It’s Not Shit: Absentia
Thankfully, Absentia isn’t a complete turd.
TL;DR This is as low budget as it gets. But it’s deliberately paced, moody and unsettling horror done about as well as you can ask for. 3 out of 5 stars.
So yeah, this thing was done on the cheap. Real cheap. You can tell by how everything is restricted to essentially one location, and that location isn’t very visually impressive. However, I think this is both Absentia’s greatest strength and its major weakness.
A quick rundown of the plot: Tricia’s husband Daniel disappeared without a trace 7 years ago. Her sister Callie has come to visit while Tricia files for “Death in absentia” (ah ha!) and tries to move on. She’s also pregnant (by the cop working on her husband’s case. What a dawg). But Daniel suddenly returns, and brings with him the terrible mystery of his disappearance.
The film mainly takes place at Tricia’s house and around a pedestrian tunnel about 100 metres away. This is a weakness because both locations are extremely unimpressive. While Absentia does its best to not look like a home movie, the locations are offensively ordinary. A lot of the action (I use the term loosely. Like my vagina) takes place during daytime, so there’s no fancy lighting or any shit like that going on either. To be completely blunt, everything looks boring.
However, this is exactly what Absentia wants. The scares don’t come from big bangs of excitement or gore. They come from the creepiness of ordinary suburbia. Those quiet places that don’t feel right. As Callie takes her frequent jogs through that bare, concrete tunnel, nothing feels right. Nothing feels safe. And when shit does start to go down, the movie doesn’t see this as its cue to flip out and change. It plays everything on the same dull, ordinary level. Which works.
Absentia ain’t perfect, though. The plot is painfully one-dimensional. There’s a bit of character development and tension, but most of the time the movie is solely focused on the tunnel and Daniel. And even though it’s under 90 minutes, I was checking my watch often.
There are a few attempts at jump scares. But only one of them (the really long one) works. The scares just aren’t that scary. But I don’t think that’s what Absentia was really going for, so whatevs.

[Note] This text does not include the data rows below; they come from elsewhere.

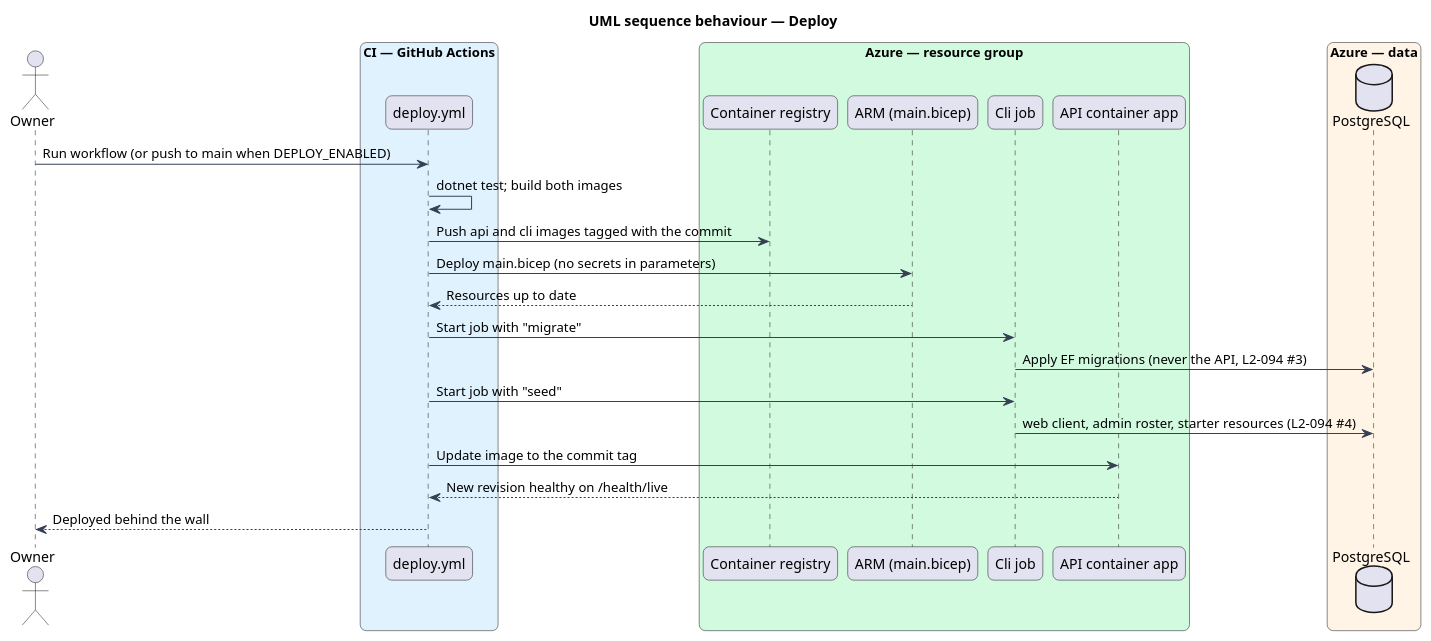
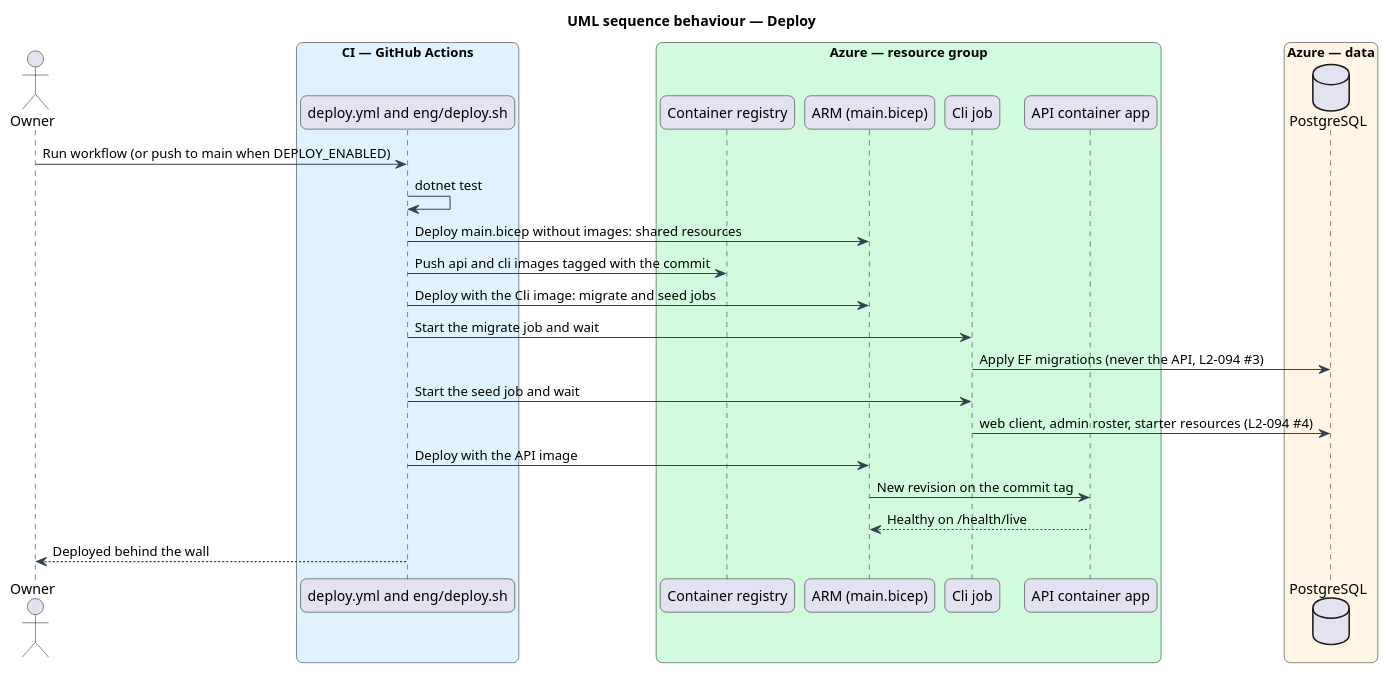
Before and after one commit to QuinntyneBrown/faithtech-community: the diagram in docs/detailed-designs/platform/private-preview-wall/diagrams/sequence-deploy.puml, drawn with PlantUML. The commit also changed 13 other files, not shown here.

```diff
--- a/docs/detailed-designs/platform/private-preview-wall/diagrams/sequence-deploy.puml
+++ b/docs/detailed-designs/platform/private-preview-wall/diagrams/sequence-deploy.puml
@@ -1,33 +1,34 @@
 @startuml
 title UML sequence behaviour — Deploy
 skinparam backgroundColor #FFFFFF
 skinparam shadowing false
 skinparam roundcorner 12
 skinparam defaultFontName Arial
 skinparam ArrowColor #344054
 actor "Owner" as actor
 box "CI — GitHub Actions" #E0F2FE
-  participant "deploy.yml" as wf
+  participant "deploy.yml and eng/deploy.sh" as wf
 end box
 box "Azure — resource group" #D1FADF
   participant "Container registry" as acr
   participant "ARM (main.bicep)" as arm
   participant "Cli job" as cli
   participant "API container app" as api
 end box
 box "Azure — data" #FFF4E5
   database "PostgreSQL" as db
 end box
 actor -> wf : Run workflow (or push to main when DEPLOY_ENABLED)
-wf -> wf : dotnet test; build both images
+wf -> wf : dotnet test
+wf -> arm : Deploy main.bicep without images: shared resources
 wf -> acr : Push api and cli images tagged with the commit
-wf -> arm : Deploy main.bicep (no secrets in parameters)
-arm --> wf : Resources up to date
-wf -> cli : Start job with "migrate"
+wf -> arm : Deploy with the Cli image: migrate and seed jobs
+wf -> cli : Start the migrate job and wait
 cli -> db : Apply EF migrations (never the API, L2-094 #3)
-wf -> cli : Start job with "seed"
+wf -> cli : Start the seed job and wait
 cli -> db : web client, admin roster, starter resources (L2-094 #4)
-wf -> api : Update image to the commit tag
-api --> wf : New revision healthy on /health/live
+wf -> arm : Deploy with the API image
+arm -> api : New revision on the commit tag
+api --> arm : Healthy on /health/live
 wf --> actor : Deployed behind the wall
 @enduml
```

Why I DON’T hate this movie:
It’s refreshing to see a movie purposefully commit to a style like this. Most horror movies that turn out this bland aren’t doing it on purpose, but here you can tell that’s what the movie wants to do.
Whenever the characters discuss the possible explanations for Daniel’s (and later the sisters’) disappearances, the movie splices in scenes depicting these situations. At first I found this confusing (and wondered why they would bother going to the effort of it), but by the end I realised why they were there. Usually a movie will only show you (the viewer) what is actually happening. By including these scenes, our perception of what really occurs is challenged (and not in a bullshit, Mulholland Drive way). I (because I’m a dumbass/am a lazy dumbass) personally think the monster story is correct, but any of these possibilities are equally viable. Layers, people!

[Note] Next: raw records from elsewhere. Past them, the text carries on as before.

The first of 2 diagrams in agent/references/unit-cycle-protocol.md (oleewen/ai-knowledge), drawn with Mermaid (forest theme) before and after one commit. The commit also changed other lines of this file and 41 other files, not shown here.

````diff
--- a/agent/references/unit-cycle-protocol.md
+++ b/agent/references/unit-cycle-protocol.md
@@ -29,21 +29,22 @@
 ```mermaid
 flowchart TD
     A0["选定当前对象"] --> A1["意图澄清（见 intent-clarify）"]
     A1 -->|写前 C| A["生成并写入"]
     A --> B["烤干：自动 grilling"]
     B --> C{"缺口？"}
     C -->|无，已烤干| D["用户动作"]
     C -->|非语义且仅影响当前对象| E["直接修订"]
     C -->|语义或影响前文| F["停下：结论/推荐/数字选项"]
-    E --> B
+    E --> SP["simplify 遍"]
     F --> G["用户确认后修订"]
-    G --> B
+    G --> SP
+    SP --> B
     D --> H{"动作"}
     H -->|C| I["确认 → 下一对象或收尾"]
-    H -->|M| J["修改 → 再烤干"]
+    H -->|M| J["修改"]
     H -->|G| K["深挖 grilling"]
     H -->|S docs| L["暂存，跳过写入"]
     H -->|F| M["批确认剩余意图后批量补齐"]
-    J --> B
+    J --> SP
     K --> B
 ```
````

The performances are pretty decent for indie trash like this. Callie and Tricia start out a bit awkward, but both do a surprisingly good job beyond just reciting dialogue.
Callie looks like Katee Sackhoff, which reminds me of Battlestar Galactica, which makes me happy.
She also gets a pretty sexy line: (after coming back from a run) “I smell like an armpit’s asshole.” Hot.
Daylight horror is terrifying. Goddamn suburbia, you creepy.
And the ending gave me tingles all over. Something about the restraint the film uses in what should have been a no-holds barred mega fuck of a climax makes me uncomfortable. Like, “watching The Hills sober” uncomfortable.
Reasons to hate:
The plot is not only one dimensional, but seemingly easy to resolve. As soon as Daniel showed up again, they should have gotten the fuck away from that tunnel. Like, literally gone anywhere. I know the monster demonstrates the ability to follow them, but that was only inside the house, and Callie’s research indicates that the disappearances are geographically motivated. JUST. LEAVE. Insidious showed us that characters can be smart and get the fuck away from the evil house but still include reasons why it doesn’t always work. When they so clearly believe that this place is harmful, it’s embarrassing that they don’t even discuss getting their asses out of there.
The few scares really aren’t that impressive. At least they decided to be very vague about the monster (ie: not fucking showing it. Are you listening, M. Night?).
Even though it’s intentionally light on the slicing and dicing, I think a little more proper horror action would have helped.
And all the main characters don’t make it (except the detective, but I don’t care about him). Is it such a crime to have horror movie heroes actually win once in a while? Are we not over this whole “kill ’em all” thing yet?
Not everyone will be able to like this. About halfway through I had to decide whether or not I could allow a movie to be flat like this. I’m glad I stayed. It’s not shit. 3 out of 5 stars.